(Data excerpts)

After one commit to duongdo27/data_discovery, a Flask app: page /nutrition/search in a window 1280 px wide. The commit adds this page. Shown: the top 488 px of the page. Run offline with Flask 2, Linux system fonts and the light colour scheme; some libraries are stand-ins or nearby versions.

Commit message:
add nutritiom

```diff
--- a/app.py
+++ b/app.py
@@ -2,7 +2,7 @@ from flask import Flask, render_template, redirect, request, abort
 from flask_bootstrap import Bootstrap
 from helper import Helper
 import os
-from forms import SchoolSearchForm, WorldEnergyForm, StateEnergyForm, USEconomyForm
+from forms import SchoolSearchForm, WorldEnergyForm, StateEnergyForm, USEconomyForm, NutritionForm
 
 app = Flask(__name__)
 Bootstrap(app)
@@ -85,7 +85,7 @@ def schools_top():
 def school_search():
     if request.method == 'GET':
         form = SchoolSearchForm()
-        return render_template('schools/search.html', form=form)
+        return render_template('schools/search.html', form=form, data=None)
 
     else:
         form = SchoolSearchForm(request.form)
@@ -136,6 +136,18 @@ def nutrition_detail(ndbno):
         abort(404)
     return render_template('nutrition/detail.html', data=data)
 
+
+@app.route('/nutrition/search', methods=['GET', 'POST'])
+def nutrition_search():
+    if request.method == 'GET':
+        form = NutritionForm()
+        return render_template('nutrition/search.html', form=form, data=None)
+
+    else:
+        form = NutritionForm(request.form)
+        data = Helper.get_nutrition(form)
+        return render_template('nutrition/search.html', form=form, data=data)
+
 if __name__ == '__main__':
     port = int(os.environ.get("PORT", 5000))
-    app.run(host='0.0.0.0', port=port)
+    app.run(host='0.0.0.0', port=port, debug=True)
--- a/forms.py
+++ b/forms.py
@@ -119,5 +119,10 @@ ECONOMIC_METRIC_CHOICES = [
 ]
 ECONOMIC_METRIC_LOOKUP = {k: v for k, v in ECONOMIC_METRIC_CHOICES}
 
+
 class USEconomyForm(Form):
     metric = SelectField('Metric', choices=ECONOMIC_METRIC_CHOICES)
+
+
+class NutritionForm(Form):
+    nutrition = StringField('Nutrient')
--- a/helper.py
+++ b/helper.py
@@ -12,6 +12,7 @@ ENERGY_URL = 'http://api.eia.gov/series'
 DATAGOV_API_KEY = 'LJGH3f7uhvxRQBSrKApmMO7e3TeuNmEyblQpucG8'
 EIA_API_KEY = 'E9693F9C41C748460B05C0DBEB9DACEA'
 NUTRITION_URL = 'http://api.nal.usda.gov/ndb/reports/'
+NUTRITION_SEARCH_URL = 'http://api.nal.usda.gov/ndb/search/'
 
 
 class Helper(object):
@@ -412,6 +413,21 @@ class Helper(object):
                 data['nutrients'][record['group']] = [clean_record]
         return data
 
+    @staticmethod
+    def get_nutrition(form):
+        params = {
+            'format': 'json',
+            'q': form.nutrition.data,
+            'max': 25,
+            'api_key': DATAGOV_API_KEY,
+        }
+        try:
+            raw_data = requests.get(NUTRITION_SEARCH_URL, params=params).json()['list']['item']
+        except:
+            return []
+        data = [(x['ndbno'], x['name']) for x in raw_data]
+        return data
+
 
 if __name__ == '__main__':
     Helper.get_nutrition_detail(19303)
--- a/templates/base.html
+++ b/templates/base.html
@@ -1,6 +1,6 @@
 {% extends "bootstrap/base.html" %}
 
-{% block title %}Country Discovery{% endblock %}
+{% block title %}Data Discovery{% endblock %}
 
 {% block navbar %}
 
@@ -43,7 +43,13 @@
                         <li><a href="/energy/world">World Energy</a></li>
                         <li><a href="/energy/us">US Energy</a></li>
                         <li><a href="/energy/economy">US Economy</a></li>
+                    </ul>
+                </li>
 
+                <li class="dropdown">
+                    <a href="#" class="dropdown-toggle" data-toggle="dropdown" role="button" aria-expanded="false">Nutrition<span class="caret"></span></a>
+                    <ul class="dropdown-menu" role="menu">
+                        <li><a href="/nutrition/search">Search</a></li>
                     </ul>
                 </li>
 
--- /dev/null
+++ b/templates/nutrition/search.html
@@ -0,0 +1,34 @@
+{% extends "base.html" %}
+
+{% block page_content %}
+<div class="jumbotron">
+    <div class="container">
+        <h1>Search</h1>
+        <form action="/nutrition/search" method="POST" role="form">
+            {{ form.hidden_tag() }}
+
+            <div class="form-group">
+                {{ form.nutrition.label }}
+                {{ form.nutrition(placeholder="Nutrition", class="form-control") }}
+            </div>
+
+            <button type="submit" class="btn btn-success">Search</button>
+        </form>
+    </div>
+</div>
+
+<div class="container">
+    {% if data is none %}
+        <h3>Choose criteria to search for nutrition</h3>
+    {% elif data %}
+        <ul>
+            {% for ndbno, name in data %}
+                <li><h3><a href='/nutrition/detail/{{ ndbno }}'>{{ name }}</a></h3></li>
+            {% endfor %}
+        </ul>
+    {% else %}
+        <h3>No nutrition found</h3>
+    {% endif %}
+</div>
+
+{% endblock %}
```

(End Data excerpts)

**Work to complete**
Scan the records for lines that hold "import", and reproduce each one you find.

**Finished task**
@@ -2,7 +2,7 @@ from flask import Flask, render_template, redirect, request, abort
 from flask_bootstrap import Bootstrap
 from helper import Helper
 import os
-from forms import SchoolSearchForm, WorldEnergyForm, StateEnergyForm, USEconomyForm
+from forms import SchoolSearchForm, WorldEnergyForm, StateEnergyForm, USEconomyForm, NutritionForm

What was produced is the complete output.